“Understanding the distinction between service and hospitality has been at the foundation of our success. Service is the technical delivery of a product. Hospitality is how the delivery of that product makes its recipient feel. Service is a monologue—we decide how we want to do things and set our own standards for service. Hospitality, on the other hand, is a dialogue. To be on a guest’s side requires listening to that person with every sense, and following up with a thoughtful, gracious, appropriate response. It takes both great service and great hospitality to rise to the top.”

Being Misunderstood

Being misunderstood and leading go hand in hand. There is rarely an opportunity to explain every reason for every decision to every person on the team. Consequently, opinions are formed and things are said that lack basis or understanding. The response to this seeming injustice is unclear. Seeking to clarify at every turn is futile. Giving up the fight to clearly communicate is lethal. Maybe the only solace is intention. We will get it wrong, oh so wrong, so many times. But, I have to believe that a long term strategy of caring for others and acting in what we believe is in their best interest will trump the bumps in the road along the way. 

Hospitality and Service, a distinction that matters

I recently shared a passage from a book called Setting the Table by Danny Meyer with my team. Danny is a successful restauranteur whose concepts run the gamut from upscale fine dining to burgers and fries at the always packed, Shake Shack. This passage about hospitality vs. service is beautiful, impactful, and I could not agree more...

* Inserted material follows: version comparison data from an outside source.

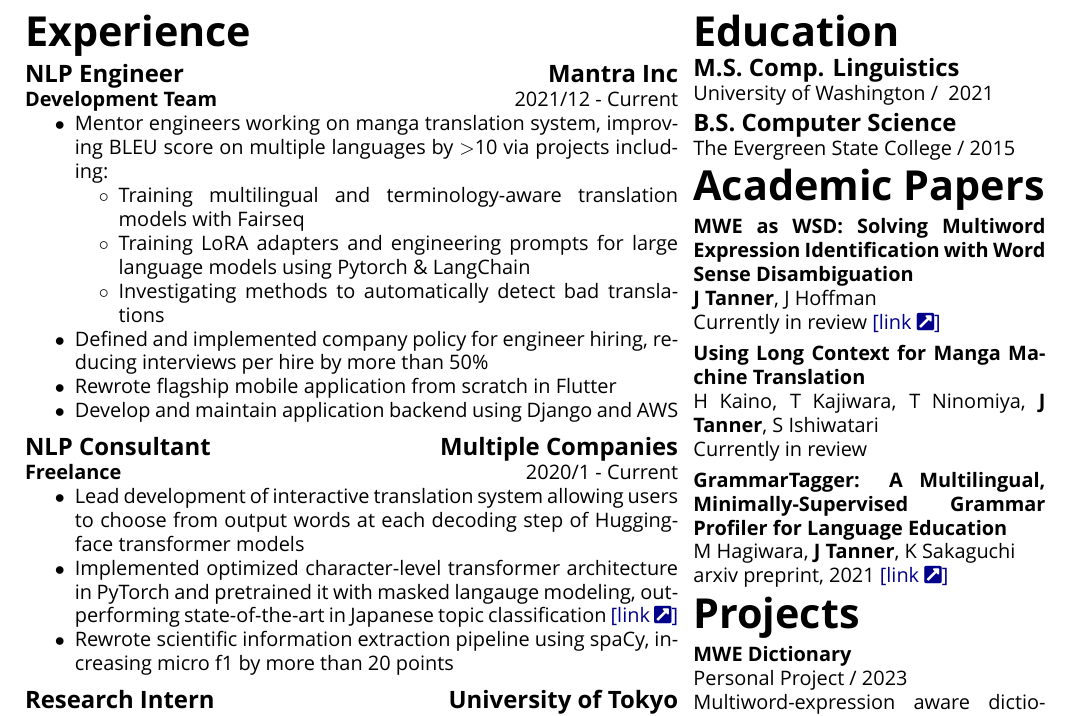
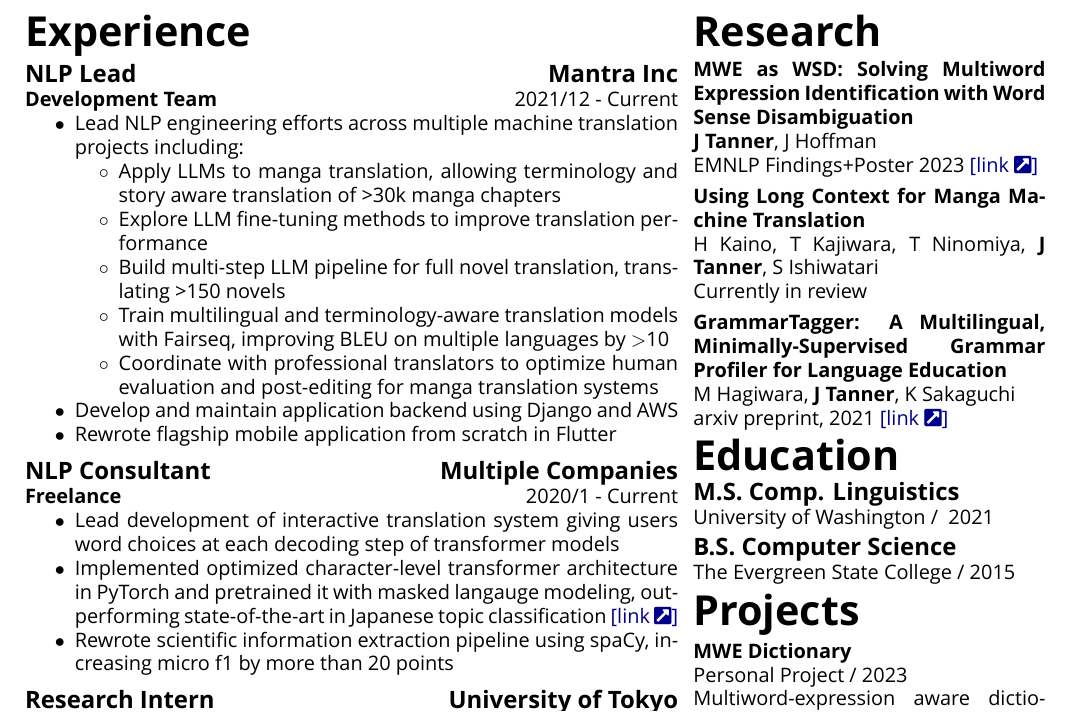
Before and after one commit to Mindful/resume, a LaTeX CV (resume.tex, which reads content.tex): part of page 2 of 2, cut so that both start at the same text. Compiled offline with XeLaTeX; a missing font is replaced by an installed copy or a similar font; a LaTeX package or settings file that is missing is left out.

Commit message:
minor updates

```diff
--- a/content.tex
+++ b/content.tex
@@ -9,7 +9,7 @@
 \newcommand{\experience}{\mlt{Experience}{職務経歴}}
 \newcommand{\languages}{\mlt{Languages}{言語}}
 \newcommand{\educationhistory}{\mlt{Education}{学歴}}
-\newcommand{\papers}{\mlt{Academic Papers}{学術論文}}
+\newcommand{\papers}{\mlt{Research}{研究}}
 \newcommand{\extras}{\mlt{Projects}{個人開発}}
 
 
@@ -60,11 +60,13 @@
 	{\mlt{2021/12}{2021年12月}}
 	{\mlt{Current}{現在}}
 	{\begin{itemize}[noitemsep]
-			\item \mlt{	Mentor engineers working on manga translation system, improving BLEU score on multiple languages by $>$10 via projects including:
+			\item \mlt{Lead NLP engineering efforts across multiple machine translation projects including:
 				\begin{itemize}[noitemsep]
-					\item Training multilingual and terminology-aware translation models with Fairseq
-					\item Training LoRA adapters and engineering prompts for large language models using Pytorch \& LangChain
-					\item Investigating methods to automatically detect bad translations
+				\item Apply LLMs to manga translation, allowing terminology and story aware translation of >30k manga chapters
+				\item Explore LLM fine-tuning methods to improve translation performance
+				\item Build multi-step LLM pipeline for full novel translation, translating >150 novels
+				\item Train multilingual and terminology-aware translation models with Fairseq, improving BLEU on multiple languages by $>$10
+				\item Coordinate with professional translators to optimize human evaluation and post-editing for manga translation systems
 			\end{itemize}}{arg2}
-			\item \mlt{Defined and implemented company policy for engineer hiring, reducing interviews per hire by more than 50\%}{arg2}
+			\item \mlt{Develop and maintain application backend using Django and AWS}{arg2}
 			\item \mlt{Rewrote flagship mobile application from scratch in Flutter }{arg2}
@@ -80,7 +81,7 @@
 	{\mlt{2020/1}{2020年1月}}
 	{\mlt{Current}{現在}}
 	{\begin{itemize}[noitemsep]
-		\item \mlt{Lead development of interactive translation system allowing users to choose from output words at each decoding step of Huggingface transformer models}{arg2}
+		\item \mlt{Lead development of interactive translation system giving users word choices at each decoding step of transformer models}{arg2}
 		\item \mlt{Implemented optimized character-level transformer architecture in PyTorch and pretrained it with masked langauge modeling, outperforming state-of-the-art in Japanese topic classification \href{https://github.com/octanove/shiba}{[link \faExternalLinkSquare*]}}{ググルの「CANINE」論文の超効率トランスフォーマーをPyTorchで実装し、\href{https://github.com/octanove/shiba}{事前学習されたモデルを公開}}
 		\item \mlt{Rewrote scientific information extraction pipeline using spaCy, increasing micro f1 by more than 20 points}{spaCyを用いた情報抽出のパイプラインを書き直し、F値のマイクロ平均を20点以上改善}
 	\end{itemize}}
@@ -247,7 +248,7 @@
 
 
 \newcommand{\papermweaswsd}{
-	\paper{MWE as WSD: Solving Multiword Expression Identification with Word Sense Disambiguation}{\textbf{J Tanner}, J Hoffman}{Currently in review}{https://openreview.net/pdf?id=qWlU7Y8BF4S}
+	\paper{MWE as WSD: Solving Multiword Expression Identification with Word Sense Disambiguation}{\textbf{J Tanner}, J Hoffman}{EMNLP Findings+Poster 2023}{https://arxiv.org/abs/2303.06623}
 }
 
 \newcommand{\papermangatranslationlongcontext}{
--- a/resume.tex
+++ b/resume.tex
@@ -39,14 +39,14 @@
 		\end{minipage}\hfill
 		\begin{minipage}[t]{0.345\textwidth}
 
-			\majorsection{\educationhistory}
-			\educationUW
-			\educationEvergreen
-			%
 			\majorsection{\papers}
 			\papermweaswsd
 			\papermangatranslationlongcontext
 			\papergrammartagger
+			%
+			\majorsection{\educationhistory}
+			\educationUW
+			\educationEvergreen
 			%
 			\majorsection{\extras}
 			\extraResolve
```
Also changed, not shown: content.tex (3 more changed lines).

Understanding the distinction between service and hospitality has been at the foundation of our success. Service is the technical delivery of a product. Hospitality is how the delivery of that product makes its recipient feel. Service is a monologue - we decide how we want to do things and set our own standards for service. Hospitality, on the other hand, is a dialogue. To be on a guest's side requires listening to that person with every sense, and following up with a thoughtful, gracious, appropriate response. It takes both great service and great hospitality to rise to the top.

 

 

Uncomfortable Conversations

I once heard Tim Ferriss say that "A person's success in life can usually be measured by the number of uncomfortable conversations he or she is willing to have." I don't know if that's true, but it seems definitely, very much, certainly true. 

I Was Wrong

Nothing more clearly shows me how often I am wrong than my journal. When I look back over that last few years worth of entries, it's painful to see how many times I was incorrect about decisions and the results of those decisions. But, I don't think the percentage of decisions we get right is necessarily what matters. I think it's the number of decisions we make. Isn't it so much better to look back and see a path full of course corrections than a path of inactivity because we were simply afraid to be wrong?

It's Not Fair

So much of life and business isn't fair.  It's not fair that your team misunderstood what you said despite your best intentions, that a customer left a scathing review about something that never actually happened, that your competitor said that stupid thing they said.

A lot of things happen that just shouldn't. While I don't recommend that we throw up our hands and take whatever comes our way, I'm also not sure the fight for fairness is worth it. It seems far more valuable to focus on our response to the inevitable than to seek its impossible elimination. Fighting for the fair and equal treatment of all humans is a necessary and just endeavor. Fighting for fairness for yourself is, generally, just a waste of time.